PROVIDED MATERIAL:
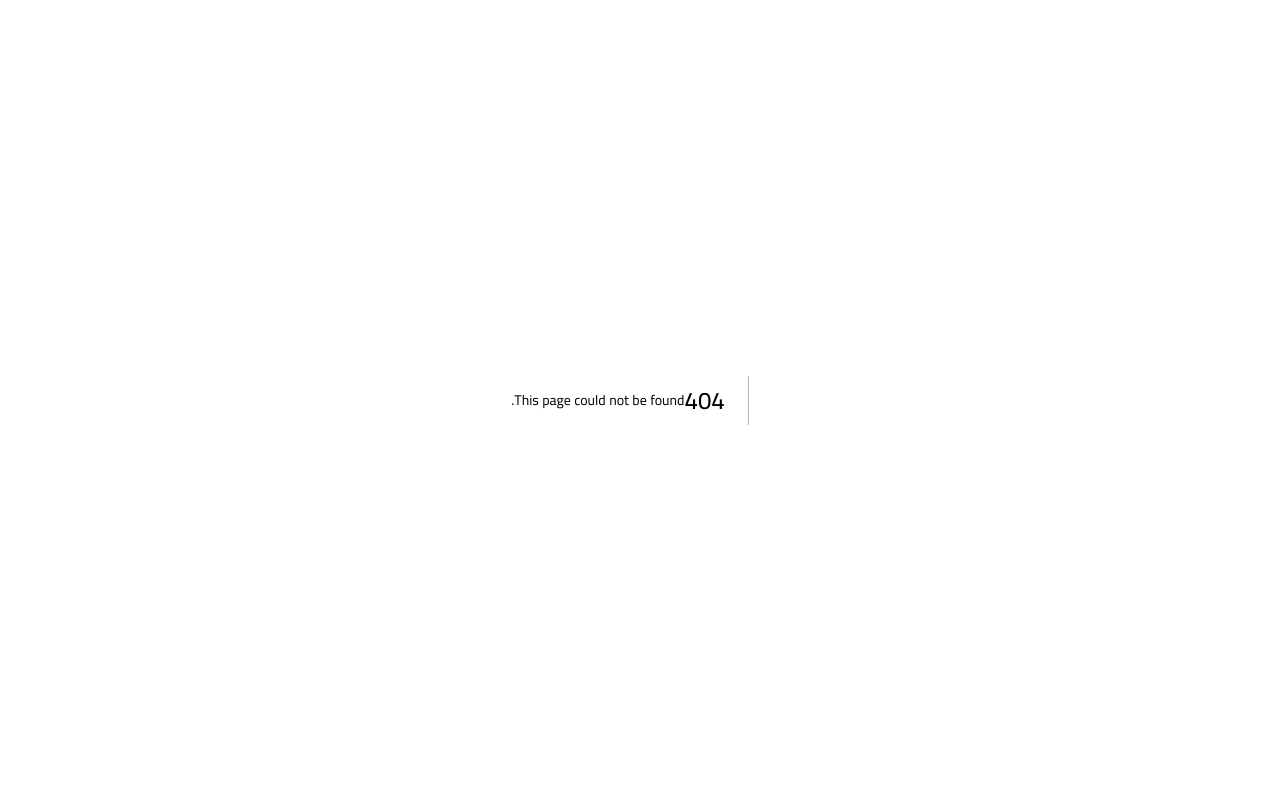
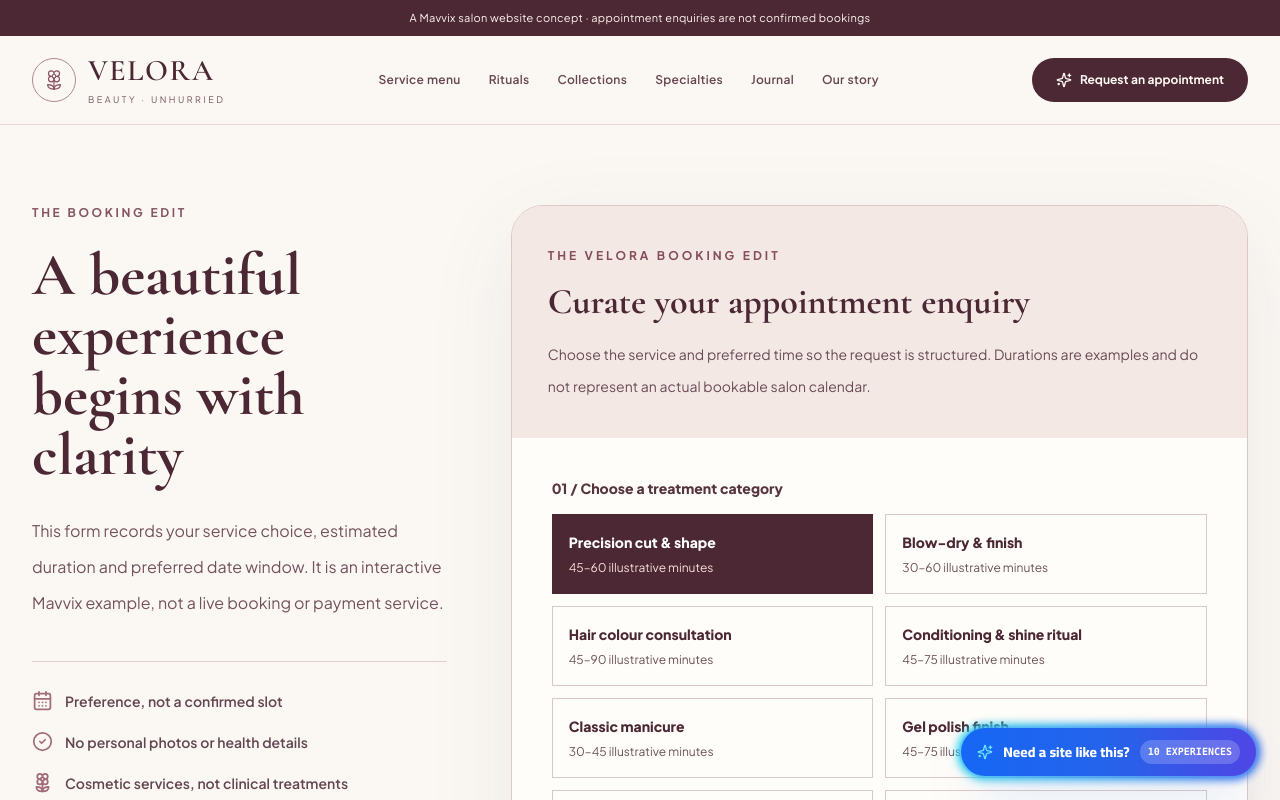
Before and after one commit to mykholy/mavvix_demos, a Next.js app: page /en/preview/salon-spa/booking in a window 1280 px wide. Before the commit this address had no page. Shown: the top 800 px of the page. Built offline with nearby package versions, Linux system fonts and the light colour scheme; a web font is replaced by a local one.

Commit message:
feat(velora): build salon-specific booking/page.tsx experience

```diff
--- /dev/null
+++ b/src/app/[locale]/preview/salon-spa/booking/page.tsx
@@ -0,0 +1,17 @@
+import Link from 'next/link';
+import type { Locale } from '@/lib/i18n/config';
+import { VELORA, veloraPath } from '@/lib/verticals/salon-spa/data';
+import { VeloraAppointmentForm } from './VeloraAppointmentForm';
+import { Flower2, CalendarDays, CheckCircle2 } from 'lucide-react';
+export default function VeloraBooking({params:{locale},searchParams}:{params:{locale:Locale};searchParams:{service?:string}}){
+ const ar=locale==='ar';const initial=VELORA.services.some(s=>s.slug===searchParams.service)?searchParams.service:'';
+ return <div className="bg-[#FBF8F4]"><div className="max-w-7xl mx-auto px-5 sm:px-8 py-12 sm:py-20 grid lg:grid-cols-[.72fr_1.28fr] gap-12 lg:gap-16 items-start">
+  <aside className="lg:sticky lg:top-32"><p className="uppercase tracking-[.22em] text-[#865463] font-bold text-xs">THE BOOKING EDIT</p>
+   <h1 className="velora-display text-5xl sm:text-6xl leading-[1.08] mt-6">{ar?'الموعد الجميل يبدأ بتفاصيل واضحة':'A beautiful experience begins with clarity'}</h1>
+   <p className="text-[#75535E] text-base leading-9 mt-7">{ar?'اختاري خدمة محددة ومدتها التقديرية وأفضل يوم وفترة. تجربة النموذج تحفظ تفضيلك فقط: لا يوجد صالون فعلي مؤكد ولا يتضمن دفعًا أو اختيار موظفة حقيقية.':'This form records your service choice, estimated duration and preferred date window. It is an interactive Mavvix example, not a live booking or payment service.'}</p>
+   <div className="border-y border-[#E1CED0] mt-10 py-7 space-y-5">{[[CalendarDays,ar?'تاريخ مفضل، لا موعد مؤكد':'Preference, not a confirmed slot'],[CheckCircle2,ar?'لا صور أو بيانات صحية مطلوبة':'No personal photos or health details'],[Flower2,ar?'قائمة خدمات تجميلية غير طبية':'Cosmetic services, not clinical treatments']].map(([Icon,text],i)=><div key={i} className="flex items-center gap-3 text-sm text-[#634650] font-semibold">{typeof Icon!=='string'&&<Icon size={21} className="text-[#A26C7A] shrink-0"/>}{text as string}</div>)}</div>
+   <Link href={veloraPath(locale,'services')} className="underline underline-offset-8 inline-block mt-7 text-sm font-bold">{ar?'راجعي الخدمات الأول':'Explore the service menu first'}</Link>
+  </aside>
+  <VeloraAppointmentForm locale={locale} initialService={initial}/>
+ </div></div>;
+}
```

EXERCISE DIRECTIONS: Your task is an exact printout of the records above, with no pictures.

EXERCISE ANSWER:
Before and after one commit to mykholy/mavvix_demos, a Next.js app: page /en/preview/salon-spa/booking in a window 1280 px wide. Before the commit this address had no page. Shown: the top 800 px of the page. Built offline with nearby package versions, Linux system fonts and the light colour scheme; a web font is replaced by a local one.

Commit message:
feat(velora): build salon-specific booking/page.tsx experience

```diff
--- /dev/null
+++ b/src/app/[locale]/preview/salon-spa/booking/page.tsx
@@ -0,0 +1,17 @@
+import Link from 'next/link';
+import type { Locale } from '@/lib/i18n/config';
+import { VELORA, veloraPath } from '@/lib/verticals/salon-spa/data';
+import { VeloraAppointmentForm } from './VeloraAppointmentForm';
+import { Flower2, CalendarDays, CheckCircle2 } from 'lucide-react';
+export default function VeloraBooking({params:{locale},searchParams}:{params:{locale:Locale};searchParams:{service?:string}}){
+ const ar=locale==='ar';const initial=VELORA.services.some(s=>s.slug===searchParams.service)?searchParams.service:'';
+ return <div className="bg-[#FBF8F4]"><div className="max-w-7xl mx-auto px-5 sm:px-8 py-12 sm:py-20 grid lg:grid-cols-[.72fr_1.28fr] gap-12 lg:gap-16 items-start">
+  <aside className="lg:sticky lg:top-32"><p className="uppercase tracking-[.22em] text-[#865463] font-bold text-xs">THE BOOKING EDIT</p>
+   <h1 className="velora-display text-5xl sm:text-6xl leading-[1.08] mt-6">{ar?'الموعد الجميل يبدأ بتفاصيل واضحة':'A beautiful experience begins with clarity'}</h1>
+   <p className="text-[#75535E] text-base leading-9 mt-7">{ar?'اختاري خدمة محددة ومدتها التقديرية وأفضل يوم وفترة. تجربة النموذج تحفظ تفضيلك فقط: لا يوجد صالون فعلي مؤكد ولا يتضمن دفعًا أو اختيار موظفة حقيقية.':'This form records your service choice, estimated duration and preferred date window. It is an interactive Mavvix example, not a live booking or payment service.'}</p>
+   <div className="border-y border-[#E1CED0] mt-10 py-7 space-y-5">{[[CalendarDays,ar?'تاريخ مفضل، لا موعد مؤكد':'Preference, not a confirmed slot'],[CheckCircle2,ar?'لا صور أو بيانات صحية مطلوبة':'No personal photos or health details'],[Flower2,ar?'قائمة خدمات تجميلية غير طبية':'Cosmetic services, not clinical treatments']].map(([Icon,text],i)=><div key={i} className="flex items-center gap-3 text-sm text-[#634650] font-semibold">{typeof Icon!=='string'&&<Icon size={21} className="text-[#A26C7A] shrink-0"/>}{text as string}</div>)}</div>
+   <Link href={veloraPath(locale,'services')} className="underline underline-offset-8 inline-block mt-7 text-sm font-bold">{ar?'راجعي الخدمات الأول':'Explore the service menu first'}</Link>
+  </aside>
+  <VeloraAppointmentForm locale={locale} initialService={initial}/>
+ </div></div>;
+}
```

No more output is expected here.